The steadfast confusion of reason and emotion, and, let's add, the Hamlet-like state of ambivalence and hesitation when attempting to decide which direction to lean in, which road to follow, is precisely the kind of writing literature should be engaged in, whatever slippery pronoun you desire to append it with. Tension, anger, conflict, a war between impulses that are global in scope but local in context. The goal isn't the resolution of conflict, as that would be mere preaching and the extension of convenient dogmas; what's more exciting and likely closer to the cold shiver of recognition is in how things end. Being neither philosophy nor science of any stripe, fiction is ideally suited for writers to mix and match their tones, attitudes, and angles of attack on a narrative schema to pursue as broad, or as narrow, as maximal or minimal a story they think needs to be accomplished.
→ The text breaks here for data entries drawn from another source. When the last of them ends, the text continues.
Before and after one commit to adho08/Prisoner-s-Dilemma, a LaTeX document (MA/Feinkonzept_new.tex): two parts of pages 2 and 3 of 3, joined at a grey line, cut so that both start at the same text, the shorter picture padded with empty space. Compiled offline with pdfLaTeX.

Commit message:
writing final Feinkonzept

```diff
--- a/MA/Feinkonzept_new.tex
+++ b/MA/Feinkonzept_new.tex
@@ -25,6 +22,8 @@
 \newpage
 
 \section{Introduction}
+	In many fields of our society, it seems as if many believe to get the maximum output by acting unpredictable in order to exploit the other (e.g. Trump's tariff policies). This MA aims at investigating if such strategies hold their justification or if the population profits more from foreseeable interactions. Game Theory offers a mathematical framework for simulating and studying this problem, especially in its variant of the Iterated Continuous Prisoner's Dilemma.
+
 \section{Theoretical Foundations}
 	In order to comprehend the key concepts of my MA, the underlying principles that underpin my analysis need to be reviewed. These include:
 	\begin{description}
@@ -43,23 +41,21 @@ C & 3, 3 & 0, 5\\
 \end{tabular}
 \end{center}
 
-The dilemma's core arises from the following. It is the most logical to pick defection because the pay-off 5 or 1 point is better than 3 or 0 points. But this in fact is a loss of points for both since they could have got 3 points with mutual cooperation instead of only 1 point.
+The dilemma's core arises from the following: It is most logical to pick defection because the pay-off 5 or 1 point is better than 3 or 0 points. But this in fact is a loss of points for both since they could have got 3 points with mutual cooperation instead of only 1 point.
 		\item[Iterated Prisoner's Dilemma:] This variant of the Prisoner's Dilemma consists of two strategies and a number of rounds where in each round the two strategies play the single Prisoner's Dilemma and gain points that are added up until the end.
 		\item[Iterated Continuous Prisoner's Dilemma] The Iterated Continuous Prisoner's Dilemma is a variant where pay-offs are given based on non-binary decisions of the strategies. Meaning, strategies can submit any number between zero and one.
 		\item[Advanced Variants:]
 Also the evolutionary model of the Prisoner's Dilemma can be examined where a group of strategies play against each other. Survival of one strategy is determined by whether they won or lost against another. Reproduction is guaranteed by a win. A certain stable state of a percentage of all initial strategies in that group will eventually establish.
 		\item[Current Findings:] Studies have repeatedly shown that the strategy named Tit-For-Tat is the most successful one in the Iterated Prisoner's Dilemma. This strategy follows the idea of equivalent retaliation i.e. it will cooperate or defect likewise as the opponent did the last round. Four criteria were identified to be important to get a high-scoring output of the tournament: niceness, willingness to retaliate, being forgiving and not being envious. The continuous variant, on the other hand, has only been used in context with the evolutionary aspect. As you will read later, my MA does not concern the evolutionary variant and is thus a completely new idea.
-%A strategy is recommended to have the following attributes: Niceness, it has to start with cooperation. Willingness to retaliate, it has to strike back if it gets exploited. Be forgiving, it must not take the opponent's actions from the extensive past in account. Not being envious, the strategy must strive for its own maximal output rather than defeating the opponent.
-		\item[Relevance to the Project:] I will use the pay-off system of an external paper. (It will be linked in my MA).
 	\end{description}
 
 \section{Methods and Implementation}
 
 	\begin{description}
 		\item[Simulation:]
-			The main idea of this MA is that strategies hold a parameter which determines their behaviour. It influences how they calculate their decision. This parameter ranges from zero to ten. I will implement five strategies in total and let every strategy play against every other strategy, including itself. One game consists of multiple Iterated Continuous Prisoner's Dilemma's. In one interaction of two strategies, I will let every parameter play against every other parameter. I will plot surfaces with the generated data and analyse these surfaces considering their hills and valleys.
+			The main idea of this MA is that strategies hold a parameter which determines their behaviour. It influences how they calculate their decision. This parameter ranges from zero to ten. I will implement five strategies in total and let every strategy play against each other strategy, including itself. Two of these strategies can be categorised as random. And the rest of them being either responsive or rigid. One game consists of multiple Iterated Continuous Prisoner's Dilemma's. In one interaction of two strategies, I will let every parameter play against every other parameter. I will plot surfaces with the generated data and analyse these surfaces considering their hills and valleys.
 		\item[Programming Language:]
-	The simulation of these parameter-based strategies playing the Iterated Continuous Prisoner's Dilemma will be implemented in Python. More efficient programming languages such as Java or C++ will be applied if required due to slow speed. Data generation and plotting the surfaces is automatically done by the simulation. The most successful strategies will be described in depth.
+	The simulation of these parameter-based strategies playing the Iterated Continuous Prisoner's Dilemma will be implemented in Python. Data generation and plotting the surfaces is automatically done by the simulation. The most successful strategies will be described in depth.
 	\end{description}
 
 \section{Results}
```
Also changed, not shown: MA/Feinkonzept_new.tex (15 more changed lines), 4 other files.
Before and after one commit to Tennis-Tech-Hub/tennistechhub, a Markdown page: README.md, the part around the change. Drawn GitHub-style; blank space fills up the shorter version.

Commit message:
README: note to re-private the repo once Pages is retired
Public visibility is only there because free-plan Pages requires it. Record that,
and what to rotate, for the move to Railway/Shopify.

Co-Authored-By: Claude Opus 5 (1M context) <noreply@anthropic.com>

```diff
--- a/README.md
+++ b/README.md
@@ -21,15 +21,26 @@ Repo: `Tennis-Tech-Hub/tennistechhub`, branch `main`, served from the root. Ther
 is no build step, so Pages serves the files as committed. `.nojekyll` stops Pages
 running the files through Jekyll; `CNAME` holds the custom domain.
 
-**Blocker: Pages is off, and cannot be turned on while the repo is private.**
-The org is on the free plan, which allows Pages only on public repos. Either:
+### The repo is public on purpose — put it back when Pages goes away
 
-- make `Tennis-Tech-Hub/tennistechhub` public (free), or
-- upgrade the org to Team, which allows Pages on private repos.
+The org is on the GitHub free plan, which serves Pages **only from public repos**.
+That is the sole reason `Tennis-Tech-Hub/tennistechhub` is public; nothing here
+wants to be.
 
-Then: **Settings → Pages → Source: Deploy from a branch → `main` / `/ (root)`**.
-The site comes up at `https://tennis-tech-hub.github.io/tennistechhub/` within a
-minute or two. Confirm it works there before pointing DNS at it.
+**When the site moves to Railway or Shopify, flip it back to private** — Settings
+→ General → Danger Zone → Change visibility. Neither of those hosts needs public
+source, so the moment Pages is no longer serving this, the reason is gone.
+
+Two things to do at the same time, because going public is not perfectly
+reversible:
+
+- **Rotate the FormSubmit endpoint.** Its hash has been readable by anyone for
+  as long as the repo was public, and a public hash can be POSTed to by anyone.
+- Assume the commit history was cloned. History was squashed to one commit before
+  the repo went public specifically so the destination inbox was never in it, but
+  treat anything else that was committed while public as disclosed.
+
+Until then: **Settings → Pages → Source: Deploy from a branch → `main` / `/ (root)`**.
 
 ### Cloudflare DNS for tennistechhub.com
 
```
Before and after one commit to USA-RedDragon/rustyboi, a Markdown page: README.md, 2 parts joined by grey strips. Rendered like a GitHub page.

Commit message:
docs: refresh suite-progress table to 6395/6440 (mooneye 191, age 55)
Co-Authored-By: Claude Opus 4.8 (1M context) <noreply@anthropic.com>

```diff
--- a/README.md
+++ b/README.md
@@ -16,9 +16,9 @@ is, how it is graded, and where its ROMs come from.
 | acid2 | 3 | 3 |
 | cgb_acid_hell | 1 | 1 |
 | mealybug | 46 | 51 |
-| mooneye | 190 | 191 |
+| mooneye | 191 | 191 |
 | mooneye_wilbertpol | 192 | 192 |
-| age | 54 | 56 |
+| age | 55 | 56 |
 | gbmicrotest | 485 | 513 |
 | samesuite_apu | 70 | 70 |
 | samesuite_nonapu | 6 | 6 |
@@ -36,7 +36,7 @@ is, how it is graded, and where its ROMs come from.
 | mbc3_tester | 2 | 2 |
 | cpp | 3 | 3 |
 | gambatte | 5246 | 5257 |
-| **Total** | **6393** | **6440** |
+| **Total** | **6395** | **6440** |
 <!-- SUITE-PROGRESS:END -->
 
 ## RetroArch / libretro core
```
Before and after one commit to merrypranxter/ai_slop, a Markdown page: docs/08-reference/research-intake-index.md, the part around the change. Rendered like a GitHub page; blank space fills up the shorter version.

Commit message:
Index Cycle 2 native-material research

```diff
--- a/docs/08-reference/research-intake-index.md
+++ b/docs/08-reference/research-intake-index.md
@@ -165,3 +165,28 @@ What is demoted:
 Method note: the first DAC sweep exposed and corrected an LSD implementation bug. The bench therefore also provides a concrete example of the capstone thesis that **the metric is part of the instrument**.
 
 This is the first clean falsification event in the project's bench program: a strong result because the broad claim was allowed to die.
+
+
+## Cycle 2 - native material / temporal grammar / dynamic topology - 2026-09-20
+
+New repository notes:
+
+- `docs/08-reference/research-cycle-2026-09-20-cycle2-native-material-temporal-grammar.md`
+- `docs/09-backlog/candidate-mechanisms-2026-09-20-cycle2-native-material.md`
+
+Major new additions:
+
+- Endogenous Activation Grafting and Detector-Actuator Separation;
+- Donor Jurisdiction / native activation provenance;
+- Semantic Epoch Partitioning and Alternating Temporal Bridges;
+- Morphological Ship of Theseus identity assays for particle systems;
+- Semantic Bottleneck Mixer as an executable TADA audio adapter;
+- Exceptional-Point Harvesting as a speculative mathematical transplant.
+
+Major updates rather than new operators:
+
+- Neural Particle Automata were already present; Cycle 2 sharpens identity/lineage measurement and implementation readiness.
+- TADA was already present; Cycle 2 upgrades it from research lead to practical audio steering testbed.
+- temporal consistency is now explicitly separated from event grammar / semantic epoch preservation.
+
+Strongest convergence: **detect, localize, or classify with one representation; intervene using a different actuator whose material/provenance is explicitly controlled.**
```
The attack on modernism's arrogance that it was the light to the "real" beneath the fabrications that compose our cosmology, is grossly overstated, it seems, vastly over regarded: Pound, Eliot, Joyce, and Stein, arguably literary modernism's Gang-Of-Four, did not, I think, tell us in any specified terms precisely what that actual reality was, or what it was supposed to be, but only that the by dicing up, challenging, making it strange and making it new could we challenge ourselves, as artists, and as readers that new perceptions and new ideas about the nature of the world could be had. Individually, each writer had a different view of heaven that they wanted the world to become--Pound was ultimately a befuddled, albeit fascist sympathizer, and Eliot became a conservative Royalist (and their anti-Semitism is problematic for anyone looking for real-time heroes)-- but so far as the principle thrust of their work, which was away from the straight jacket of accumulated literary history and toward something new and different that renewed the possibility of art to engage the times in an aesthetically relevant manner, is scarcely diminished in power merely because it came before.
I agree with Fred Jamieson on the point that Post Modernism, in effect, is a restating of the modernist project., although I suspect the critic was as much interested in preserving his own relevance as a critic as he was in establishing new distinctions to a topic that has, if nothing else, perfected the practice of topic drift. His implication is that postmodernism is critical of the culture it ironically reflects; this stance would keep Jamieson, a dutifully abstruse Marxist variant, in things to write about. Or write toward, as the excellent critic's style is, to introduce things he intends to address and then to defer, endlessly it seems, until some clarity is brought, by him, to the terms and context of his impending discussion. He is, it may be said, the lecturer's image who assumes the podium without his notes organized, considering he has noted in the first place. Jamieson, in fact, is something of an ironic example of postmodernism less as a stylish choice or determined practice than as the result of trying to wear too many hats; it is more important to act as though you have a point than to actually have one, to begin with. Jamieson has his insights and critical genius, of course, but too often, it takes a good while for him to warm up to his actual set of talking points. Writing is an argument so far that the central impulse to write is to make a series of statements about oneself and one's experiences in the world and reach a satisfying conclusion, some "meaning" at the end of the chat.
Roland Barthes noted that the effort to achieve fixed meaning is doomed, as experience is not a static event but a fluid movement through time that a writer's perception of changes moment to moment, text to text. They attempt to resolve the contradiction, arrive at something absolute in a universe that seems to permanently withhold its Absolute Meanings during this lifetime, and to achieve, somehow, some peace, some satisfaction. But no: the argument persists, the imagination soars, the old certainties cannot contain either the unset of new perceptions or can soothe a writer's innate restlessness. In literature, the conflation continues, reason and emotion color each other, the eyes shut, hoping for vision, a clear path, but the writing continues, the sorting through of experience continues, the unease continues, the world changes radically and not at all. Postmodernism's overall mission is to notify us of the limitations of our tropes, our schemes, and our historicized absolutes seem redundant to what literature already does.